*WHAT IS REQUIRED:* Report how many lines in the records below contain the word "story". Give only the number.

-=-=-=-=-

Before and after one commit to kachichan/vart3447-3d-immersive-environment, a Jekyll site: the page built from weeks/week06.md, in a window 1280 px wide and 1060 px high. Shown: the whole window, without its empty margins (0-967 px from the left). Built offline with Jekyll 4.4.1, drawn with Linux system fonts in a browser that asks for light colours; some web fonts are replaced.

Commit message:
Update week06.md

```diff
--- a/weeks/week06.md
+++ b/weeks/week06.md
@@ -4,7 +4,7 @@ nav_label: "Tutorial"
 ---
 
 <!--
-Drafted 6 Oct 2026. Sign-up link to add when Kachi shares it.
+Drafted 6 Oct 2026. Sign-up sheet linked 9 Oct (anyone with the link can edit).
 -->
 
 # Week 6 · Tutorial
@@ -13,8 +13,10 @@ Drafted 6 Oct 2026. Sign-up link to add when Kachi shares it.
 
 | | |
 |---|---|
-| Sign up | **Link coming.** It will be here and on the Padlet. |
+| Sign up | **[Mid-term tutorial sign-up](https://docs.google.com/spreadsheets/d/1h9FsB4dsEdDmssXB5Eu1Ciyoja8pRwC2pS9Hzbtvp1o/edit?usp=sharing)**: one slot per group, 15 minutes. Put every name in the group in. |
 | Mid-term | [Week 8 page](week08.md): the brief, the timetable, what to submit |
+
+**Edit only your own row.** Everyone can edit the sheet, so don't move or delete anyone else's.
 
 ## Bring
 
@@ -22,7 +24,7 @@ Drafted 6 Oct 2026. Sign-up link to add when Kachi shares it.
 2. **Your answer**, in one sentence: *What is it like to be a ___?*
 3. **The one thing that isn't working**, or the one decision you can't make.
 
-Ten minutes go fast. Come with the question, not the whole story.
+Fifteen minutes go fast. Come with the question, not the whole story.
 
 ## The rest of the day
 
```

-=-=-=-=-

*EXERCISE RESULT:* 2